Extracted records
-*-

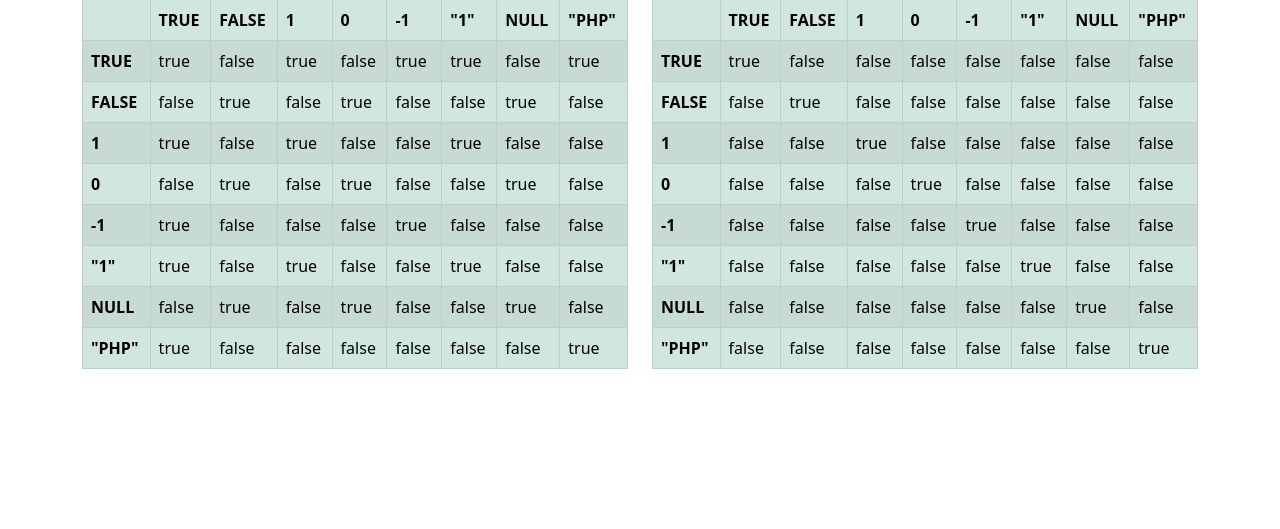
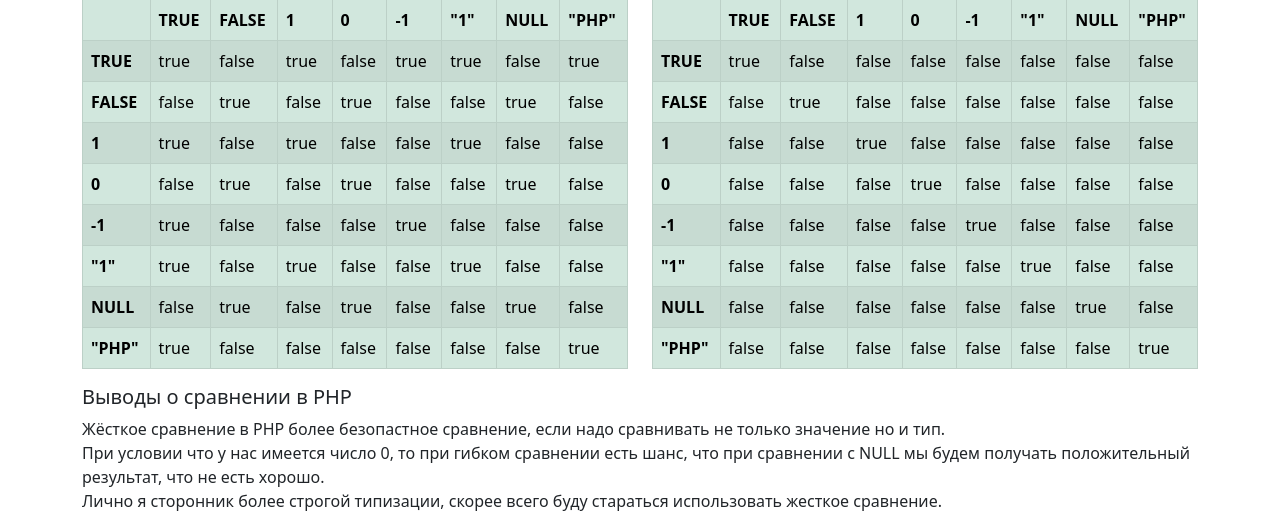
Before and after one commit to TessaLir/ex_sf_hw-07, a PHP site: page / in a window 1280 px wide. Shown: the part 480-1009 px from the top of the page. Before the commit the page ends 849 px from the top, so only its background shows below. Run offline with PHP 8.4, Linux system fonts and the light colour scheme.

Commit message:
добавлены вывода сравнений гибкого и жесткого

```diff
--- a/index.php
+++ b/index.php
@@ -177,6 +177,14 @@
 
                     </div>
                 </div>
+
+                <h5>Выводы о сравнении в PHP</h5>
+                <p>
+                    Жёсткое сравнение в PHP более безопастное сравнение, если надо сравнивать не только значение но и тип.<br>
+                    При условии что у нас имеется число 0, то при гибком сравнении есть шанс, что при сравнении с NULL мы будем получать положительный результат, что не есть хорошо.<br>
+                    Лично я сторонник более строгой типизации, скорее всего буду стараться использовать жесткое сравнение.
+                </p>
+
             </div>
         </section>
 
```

-*-

Task item
Repeat every entry exactly. Do not include the pictures.

Expected answer
Before and after one commit to TessaLir/ex_sf_hw-07, a PHP site: page / in a window 1280 px wide. Shown: the part 480-1009 px from the top of the page. Before the commit the page ends 849 px from the top, so only its background shows below. Run offline with PHP 8.4, Linux system fonts and the light colour scheme.

Commit message:
добавлены вывода сравнений гибкого и жесткого

```diff
--- a/index.php
+++ b/index.php
@@ -177,6 +177,14 @@
 
                     </div>
                 </div>
+
+                <h5>Выводы о сравнении в PHP</h5>
+                <p>
+                    Жёсткое сравнение в PHP более безопастное сравнение, если надо сравнивать не только значение но и тип.<br>
+                    При условии что у нас имеется число 0, то при гибком сравнении есть шанс, что при сравнении с NULL мы будем получать положительный результат, что не есть хорошо.<br>
+                    Лично я сторонник более строгой типизации, скорее всего буду стараться использовать жесткое сравнение.
+                </p>
+
             </div>
         </section>
 
```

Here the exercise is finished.